MATERIAL FOR THE TASK:
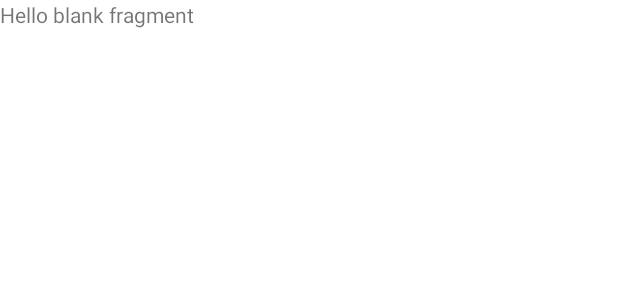
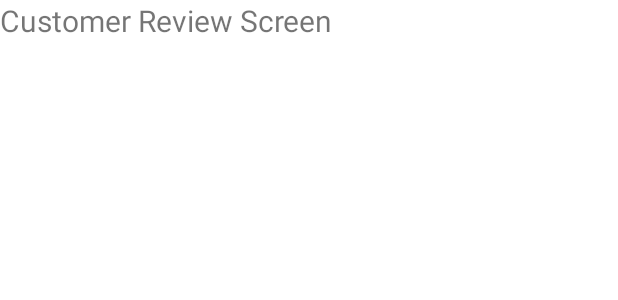
Before and after one commit to dillonPermaul2657/TheSmartLock, an Android app: the layout fragment_review_screen.xml on its own in the app's theme, with its tools: preview values and no code run, on a phone screen of 412 x 824 dp. Shown: the top 300 px of the screen. Run offline under Robolectric (Android 15) with nearby library versions, the phone set to English and light mode, and no system bars.

Commit message:
Added Customer Review Screen to bottom navigation Added Icon for review screen

```diff
--- a/TheSmartLock/src/main/java/ca/thedjkm/it/smartlock/MainActivity.java
+++ b/TheSmartLock/src/main/java/ca/thedjkm/it/smartlock/MainActivity.java
@@ -32,7 +32,7 @@ public class MainActivity extends AppCompatActivity {
         // Passing each menu ID as a set of Ids because each
         // menu should be considered as top level destinations.
         AppBarConfiguration appBarConfiguration = new AppBarConfiguration.Builder(
-                R.id.navigation_home, R.id.navigation_dashboard, R.id.navigation_notifications, R.id.navigation_Setting)
+                R.id.navigation_home, R.id.navigation_dashboard, R.id.navigation_notifications, R.id.navigation_Setting,R.id.navigation_Review)
                 .build();
         NavController navController = Navigation.findNavController(this, R.id.nav_host_fragment);
         NavigationUI.setupActionBarWithNavController(this, navController, appBarConfiguration);
--- a/TheSmartLock/src/main/res/layout/fragment_review_screen.xml
+++ b/TheSmartLock/src/main/res/layout/fragment_review_screen.xml
@@ -1,5 +1,5 @@
 <?xml version="1.0" encoding="utf-8"?>
-<FrameLayout xmlns:android="http://schemas.android.com/apk/res/android"
+<RelativeLayout xmlns:android="http://schemas.android.com/apk/res/android"
     xmlns:tools="http://schemas.android.com/tools"
     android:layout_width="match_parent"
     android:layout_height="match_parent"
@@ -9,6 +9,8 @@
     <TextView
         android:layout_width="match_parent"
         android:layout_height="match_parent"
-        android:text="@string/hello_blank_fragment" />
+        android:layout_centerInParent="true"
+        android:textSize="20sp"
+        android:text="Customer Review Screen" />
 
-</FrameLayout>
+</RelativeLayout>
--- a/TheSmartLock/src/main/res/menu/bottom_nav_menu.xml
+++ b/TheSmartLock/src/main/res/menu/bottom_nav_menu.xml
@@ -20,5 +20,11 @@
         android:id="@+id/navigation_Setting"
         android:icon="@drawable/motion_icon"
       android:title="@string/forth_screen" />
+    <item
+        android:id="@+id/navigation_Review"
+        android:icon="@drawable/review"
+        android:title="@string/fifth_screen" />
+
+
 
 </menu>
--- a/TheSmartLock/src/main/res/navigation/mobile_navigation.xml
+++ b/TheSmartLock/src/main/res/navigation/mobile_navigation.xml
@@ -29,4 +29,10 @@
         android:label="@string/title_setting"
         tools:layout="@layout/fragment_motion" />
 
+    <fragment
+        android:id="@+id/navigation_Review"
+        android:name="ca.thedjkm.it.smartlock.ui.Review.ReviewScreen"
+        android:label="@string/title_review"
+        tools:layout="@layout/fragment_review_screen" />
+
 </navigation>
--- a/TheSmartLock/src/main/res/values/strings.xml
+++ b/TheSmartLock/src/main/res/values/strings.xml
@@ -31,5 +31,8 @@ Meet Gajjar N01391319 Section B
     <string name="Motion_Reading"> Motion Count: </string>
     <!-- TODO: Remove or change this placeholder text -->
     <string name="hello_blank_fragment">Hello blank fragment</string>
+    <string name="title_review">Review</string>
+    <string name="Review">FifthScreen</string>
+    <string name="fifth_screen">Review</string>
 
 </resources>
```
Also changed, not shown: TheSmartLock/src/main/res/drawable/review.png (added).
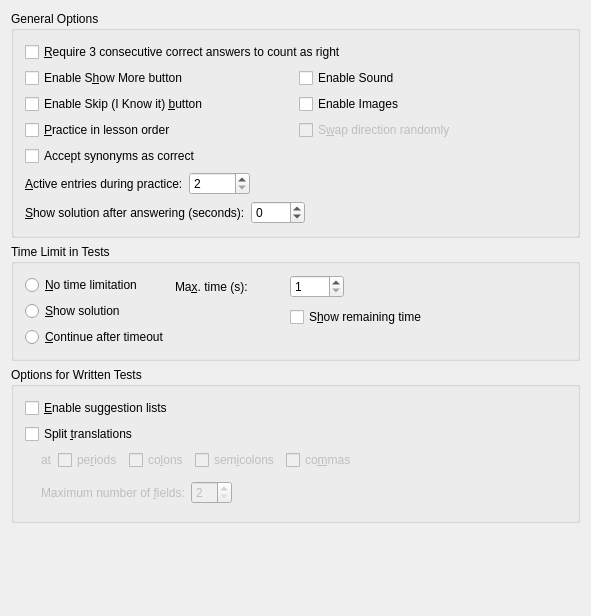
This is src/configure-practice/advancedpracticeoptions.ui in KDE/parley as Qt 5 draws it before an edit. The edited form follows.
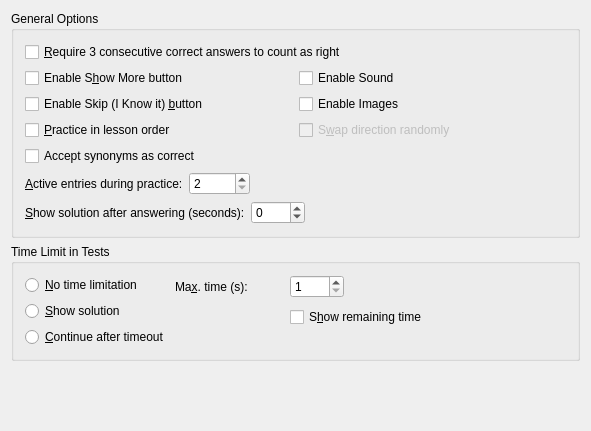
This is the edited form. Custom widgets are drawn as their Qt base class.

Commit message: Config dialog update.

The edit to the form file:
```diff
--- a/src/configure-practice/advancedpracticeoptions.ui
+++ b/src/configure-practice/advancedpracticeoptions.ui
@@ -6,7 +6,7 @@
     <x>0</x>
     <y>0</y>
     <width>587</width>
-    <height>616</height>
+    <height>431</height>
    </rect>
   </property>
   <layout class="QVBoxLayout" >
@@ -363,219 +363,6 @@
      </layout>
     </widget>
    </item>
-   <item>
-    <widget class="QGroupBox" name="unnamed" >
-     <property name="title" >
-      <string>Options for Written Tests</string>
-     </property>
-     <layout class="QVBoxLayout" >
-      <item>
-       <widget class="QCheckBox" name="kcfg_Suggestions" >
-        <property name="enabled" >
-         <bool>true</bool>
-        </property>
-        <property name="toolTip" >
-         <string>If checked, pressing F5 or F6 will display a list of suggestions</string>
-        </property>
-        <property name="whatsThis" >
-         <string>When this options is enabled, you can enter part of an answer, then press F5 or F6 to get a list of translations starting with or containing the text you typed.</string>
-        </property>
-        <property name="text" >
-         <string>&amp;Enable suggestion lists</string>
-        </property>
-       </widget>
-      </item>
-      <item>
-       <widget class="QCheckBox" name="kcfg_Split" >
-        <property name="enabled" >
-         <bool>true</bool>
-        </property>
-        <property name="toolTip" >
-         <string>Split translations and show multiple answer fields</string>
-        </property>
-        <property name="whatsThis" >
-         <string>When this options is enabled, the program will split translations into several parts, show multiple answer fields, and you will need to answer each one of them. This is useful for example when a word has several meanings that have different translations in the other language.</string>
-        </property>
-        <property name="text" >
-         <string>Split &amp;translations</string>
-        </property>
-       </widget>
-      </item>
-      <item>
-       <layout class="QHBoxLayout" >
-        <item>
-         <spacer>
-          <property name="orientation" >
-           <enum>Qt::Horizontal</enum>
-          </property>
-          <property name="sizeType" >
-           <enum>QSizePolicy::Minimum</enum>
-          </property>
-          <property name="sizeHint" >
-           <size>
-            <width>16</width>
-            <height>48</height>
-           </size>
-          </property>
-         </spacer>
-        </item>
-        <item>
-         <layout class="QVBoxLayout" >
-          <item>
-           <layout class="QHBoxLayout" >
-            <item>
-             <widget class="QLabel" name="label_at" >
-              <property name="enabled" >
-               <bool>false</bool>
-              </property>
-              <property name="sizePolicy" >
-               <sizepolicy vsizetype="Preferred" hsizetype="Minimum" >
-                <horstretch>0</horstretch>
-                <verstretch>0</verstretch>
-               </sizepolicy>
-              </property>
-              <property name="text" >
-               <string>at</string>
-              </property>
-             </widget>
-            </item>
-            <item>
-             <widget class="QCheckBox" name="kcfg_Periods" >
-              <property name="enabled" >
-               <bool>false</bool>
-              </property>
-              <property name="toolTip" >
-               <string>Split translations at periods</string>
-              </property>
-              <property name="whatsThis" >
-               <string>When this options is enabled, translations will be split at periods if they have any (except any trailing periods that will be removed).</string>
-              </property>
-              <property name="text" >
-               <string>pe&amp;riods</string>
-              </property>
-             </widget>
-            </item>
-            <item>
-             <widget class="QCheckBox" name="kcfg_Colons" >
-              <property name="enabled" >
-               <bool>false</bool>
-              </property>
-              <property name="toolTip" >
-               <string>Split translations at colons</string>
-              </property>
-              <property name="whatsThis" >
-               <string>When this options is enabled, translations that have not been split at periods will be split at colons if they have any.</string>
-              </property>
-              <property name="text" >
-               <string>co&amp;lons</string>
-              </property>
-             </widget>
-            </item>
-            <item>
-             <widget class="QCheckBox" name="kcfg_Semicolons" >
-              <property name="enabled" >
-               <bool>false</bool>
-              </property>
-              <property name="toolTip" >
-               <string>Split translations at semicolons</string>
-              </property>
-              <property name="whatsThis" >
-               <string>When this options is enabled, translations that have not been split at periods or colons will be split at semicolons if they have any.</string>
-              </property>
-              <property name="text" >
-               <string>sem&amp;icolons</string>
-              </property>
-             </widget>
-            </item>
-            <item>
-             <widget class="QCheckBox" name="kcfg_Commas" >
-              <property name="enabled" >
-               <bool>false</bool>
-              </property>
-              <property name="sizePolicy" >
-               <sizepolicy vsizetype="Fixed" hsizetype="MinimumExpanding" >
-                <horstretch>0</horstretch>
-                <verstretch>0</verstretch>
-               </sizepolicy>
-              </property>
-              <property name="toolTip" >
-               <string>Split translations at commas</string>
-              </property>
-              <property name="whatsThis" >
-               <string>When this options is enabled, translations that have not been split at periods, colons or semicolons will be split at commas if they have any.</string>
-              </property>
-              <property name="text" >
-               <string>co&amp;mmas</string>
-              </property>
-             </widget>
-            </item>
-           </layout>
-          </item>
-          <item>
-           <layout class="QHBoxLayout" >
-            <item>
-             <widget class="QLabel" name="label_split_max_fields" >
-              <property name="enabled" >
-               <bool>false</bool>
-              </property>
-              <property name="toolTip" >
-               <string>Maximum number of fields to split translations into</string>
-              </property>
-              <property name="whatsThis" >
-               <string>Enter the maximum number of answer fields you want to have. When splitting translations, the program will only split into this many parts, and the last part will contain the rest of the translation.</string>
-              </property>
-              <property name="text" >
-               <string>Maximum number of &amp;fields:</string>
-              </property>
-              <property name="buddy" >
-               <cstring>kcfg_Fields</cstring>
-              </property>
-             </widget>
-            </item>
-            <item>
-             <widget class="KIntSpinBox" name="kcfg_Fields" >
-              <property name="enabled" >
-               <bool>false</bool>
-              </property>
-              <property name="toolTip" >
-               <string>Maximum number of fields to split translations into</string>
-              </property>
-              <property name="whatsThis" >
-               <string>Enter the maximum number of answer fields you want to have. When splitting translations, the program will only split into this many parts, and the last part will contain the rest of the translation.</string>
-              </property>
-              <property name="minimum" >
-               <number>2</number>
-              </property>
-              <property name="maximum" >
-               <number>10</number>
-              </property>
-             </widget>
-            </item>
-            <item>
-             <spacer>
-              <property name="orientation" >
-               <enum>Qt::Horizontal</enum>
-              </property>
-              <property name="sizeType" >
-               <enum>QSizePolicy::Expanding</enum>
-              </property>
-              <property name="sizeHint" >
-               <size>
-                <width>101</width>
-                <height>33</height>
-               </size>
-              </property>
-             </spacer>
-            </item>
-           </layout>
-          </item>
-         </layout>
-        </item>
-       </layout>
-      </item>
-     </layout>
-    </widget>
-   </item>
    <item>
     <spacer>
      <property name="orientation" >
```
Left out of the diff: 6 changed lines with no effect on the pictures. The commit also changes 6 other files.
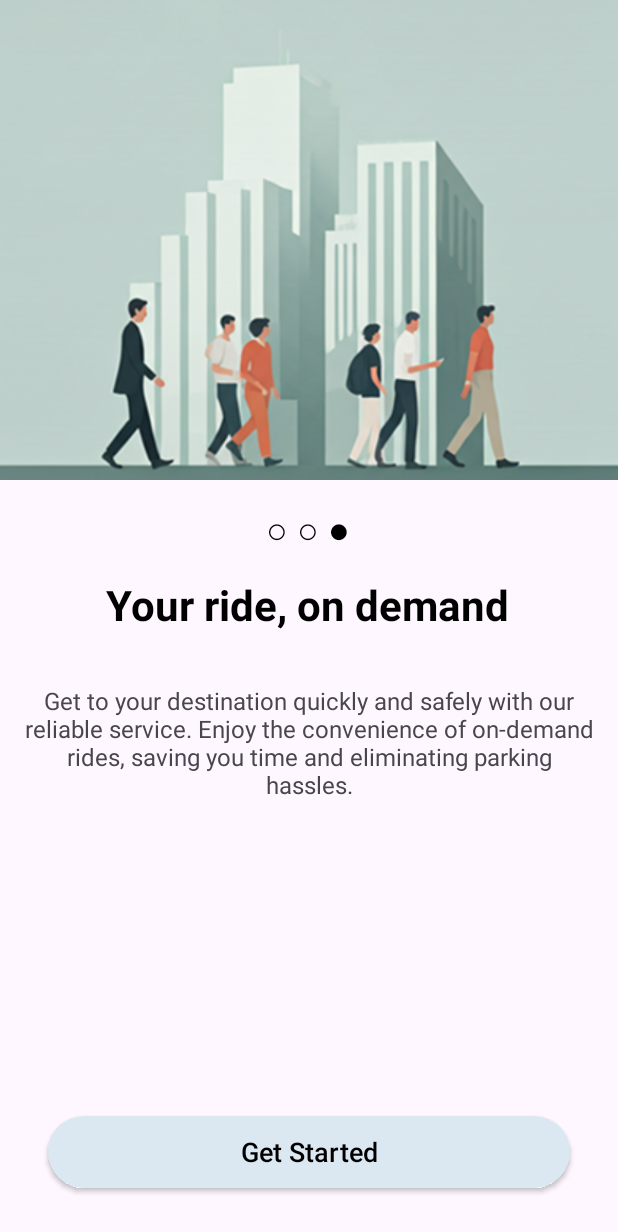
After one commit to badalm06/RidOn_Rider, an Android app: the ThirdIntro screen opened directly, with no data from a screen before it, on a phone screen of 412 x 824 dp. The commit adds this screen. Shown: the top 1232 px of the screen. Run offline under Robolectric (Android 15) with nearby library versions, the phone set to English and light mode, and no system bars.

Commit message:
Added intro screens

```diff
--- /dev/null
+++ b/app/src/main/java/com/example/uberriderremake/IntroScreens/ThirdIntro.kt
@@ -0,0 +1,30 @@
+package com.example.uberriderremake.IntroScreens
+
+import android.content.Intent
+import android.os.Bundle
+import androidx.activity.enableEdgeToEdge
+import androidx.appcompat.app.AppCompatActivity
+import androidx.core.view.ViewCompat
+import androidx.core.view.WindowInsetsCompat
+import com.example.uberriderremake.R
+import com.example.uberriderremake.databinding.ActivityThirdIntroBinding
+import com.example.uberriderremake.login.PhoneActivity
+
+class ThirdIntro : AppCompatActivity() {
+    private lateinit var binding: ActivityThirdIntroBinding
+    override fun onCreate(savedInstanceState: Bundle?) {
+        super.onCreate(savedInstanceState)
+        enableEdgeToEdge()
+        binding = ActivityThirdIntroBinding.inflate(layoutInflater)
+        setContentView(binding.root)
+        ViewCompat.setOnApplyWindowInsetsListener(findViewById(R.id.main)) { v, insets ->
+            val systemBars = insets.getInsets(WindowInsetsCompat.Type.systemBars())
+            v.setPadding(systemBars.left, systemBars.top, systemBars.right, systemBars.bottom)
+            insets
+        }
+
+        binding.btnThirdIntro.setOnClickListener {
+            startActivity(Intent(this, PhoneActivity::class.java))
+        }
+    }
+}
--- a/app/src/main/java/com/example/uberriderremake/RequestDriverActivity.kt
+++ b/app/src/main/java/com/example/uberriderremake/RequestDriverActivity.kt
@@ -305,6 +305,7 @@ import java.util.Locale
                                              Log.d("TripRequest", "Rider location updated: $riderLatLng")
 
                                              if (lat != 0.0 && lng != 0.0 && riderLatLng != null && status == "accepted") {
+                                                 mMap.clear()
                                                  updateDriverOnMap(driverLatLng, riderLatLng)
                                                  drawRoute(driverLatLng, riderLatLng)
                                                  val results = FloatArray(1)
--- a/app/src/main/java/com/example/uberriderremake/login/SplashScreen.kt
+++ b/app/src/main/java/com/example/uberriderremake/login/SplashScreen.kt
@@ -12,6 +12,7 @@ import androidx.core.view.ViewCompat
 import androidx.core.view.WindowInsetsCompat
 import com.example.uberriderremake.Common
 import com.example.uberriderremake.HomeActivity
+import com.example.uberriderremake.IntroScreens.FirstIntro
 import com.example.uberriderremake.R
 import com.google.firebase.auth.FirebaseAuth
 import com.google.firebase.database.*
@@ -83,7 +84,7 @@ class SplashScreen : AppCompatActivity() {
                 })
         } else {
             Handler(Looper.getMainLooper()).postDelayed({
-                startActivity(Intent(this, PhoneActivity::class.java))
+                startActivity(Intent(this, FirstIntro::class.java))
                 finish()
             }, 2000)
         }
--- /dev/null
+++ b/app/src/main/res/drawable/buttonshape.xml
@@ -0,0 +1,7 @@
+<?xml version="1.0" encoding="utf-8"?>
+<shape xmlns:android="http://schemas.android.com/apk/res/android">
+
+    <solid android:color="@color/white"/>
+    <corners android:radius="35dp"/>
+
+</shape>
--- /dev/null
+++ b/app/src/main/res/layout/activity_third_intro.xml
@@ -0,0 +1,79 @@
+<?xml version="1.0" encoding="utf-8"?>
+<androidx.constraintlayout.widget.ConstraintLayout xmlns:android="http://schemas.android.com/apk/res/android"
+    xmlns:app="http://schemas.android.com/apk/res-auto"
+    xmlns:tools="http://schemas.android.com/tools"
+    android:id="@+id/main"
+    android:layout_width="match_parent"
+    android:layout_height="match_parent"
+    tools:context=".IntroScreens.ThirdIntro">
+
+    <ImageView
+        android:id="@+id/imageView5"
+        android:layout_width="match_parent"
+        android:layout_height="wrap_content"
+        app:layout_constraintTop_toTopOf="parent"
+        android:scaleType="centerCrop"
+        app:srcCompat="@drawable/intro3" />
+
+    <TextView
+        android:id="@+id/dotsTextView"
+        android:layout_width="wrap_content"
+        android:layout_height="wrap_content"
+        android:layout_marginTop="16dp"
+        android:text="○ ○ ●"
+        android:textColor="@color/black"
+        android:textSize="24sp"
+        app:layout_constraintEnd_toEndOf="parent"
+        app:layout_constraintHorizontal_bias="0.498"
+        app:layout_constraintStart_toStartOf="parent"
+        app:layout_constraintTop_toBottomOf="@+id/imageView5" />
+
+    <TextView
+        android:id="@+id/textView6"
+        android:layout_width="wrap_content"
+        android:layout_height="wrap_content"
+        android:layout_marginTop="64dp"
+        android:text="Your ride, on demand"
+        android:textColor="@color/black"
+        android:textSize="28dp"
+        android:textStyle="bold"
+        app:layout_constraintEnd_toEndOf="parent"
+        app:layout_constraintHorizontal_bias="0.495"
+        app:layout_constraintStart_toStartOf="parent"
+        app:layout_constraintTop_toBottomOf="@+id/imageView5" />
+
+
+    <TextView
+        android:id="@+id/textView7"
+        android:layout_width="wrap_content"
+        android:layout_height="wrap_content"
+        android:layout_marginTop="20dp"
+        android:fontFamily="sans-serif"
+        android:gravity="center"
+        android:padding="14dp"
+        android:text="Get to your destination quickly and safely with our reliable service. Enjoy the convenience of on-demand rides, saving you time and eliminating parking hassles."
+        android:textSize="16dp"
+        app:layout_constraintEnd_toEndOf="parent"
+        app:layout_constraintHorizontal_bias="0.0"
+        app:layout_constraintStart_toStartOf="parent"
+        app:layout_constraintTop_toBottomOf="@+id/textView6" />
+
+
+    <androidx.appcompat.widget.AppCompatButton
+        android:id="@+id/btnThirdIntro"
+        android:layout_width="0dp"
+        android:layout_height="wrap_content"
+        android:layout_marginLeft="32dp"
+        android:layout_marginRight="32dp"
+        android:layout_marginBottom="32dp"
+        android:background="@drawable/buttonshape"
+        android:backgroundTint="@color/LightBlue"
+        android:text="Get Started"
+        android:textAllCaps="false"
+        android:textColor="@color/black"
+        android:textSize="18sp"
+        app:layout_constraintBottom_toBottomOf="parent"
+        app:layout_constraintEnd_toEndOf="parent"
+        app:layout_constraintStart_toStartOf="parent" />
+
+</androidx.constraintlayout.widget.ConstraintLayout>
--- a/app/src/main/res/values/colors.xml
+++ b/app/src/main/res/values/colors.xml
@@ -4,6 +4,7 @@
     <color name="white">#FFFFFFFF</color>
     <color name="darker_gray">#3E3A3A</color>
     <color name="brown">#310404</color>
+    <color name="LightBlue">#DBE8F2</color>
     <color name="red">#EF0808</color>
     <color name="edit_text_color">#FFD6CF</color>
     <color name="hint_text_color">#D4D4D4</color>
```
Also changed, not shown: app/src/main/AndroidManifest.xml (+9 -0 lines), app/src/main/java/com/example/uberriderremake/IntroScreens/FirstIntro.kt (added, +30 -0 lines), app/src/main/java/com/example/uberriderremake/IntroScreens/SecondIntro.kt (added, +29 -0 lines), app/src/main/res/layout/activity_first_intro.xml (added, +78 -0 lines), app/src/main/res/layout/activity_second_intro.xml (added, +80 -0 lines), app/src/main/res/drawable/intro1.png (added), app/src/main/res/drawable/intro2.png (added), app/src/main/res/drawable/intro3.png (added).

EXERCISE DETAILS: Find and copy each line of the data where "QCheckBox" is present.

OUTPUT OF THE TASK:
-       <widget class="QCheckBox" name="kcfg_Suggestions" >
-       <widget class="QCheckBox" name="kcfg_Split" >
-             <widget class="QCheckBox" name="kcfg_Periods" >
-             <widget class="QCheckBox" name="kcfg_Colons" >
-             <widget class="QCheckBox" name="kcfg_Semicolons" >
-             <widget class="QCheckBox" name="kcfg_Commas" >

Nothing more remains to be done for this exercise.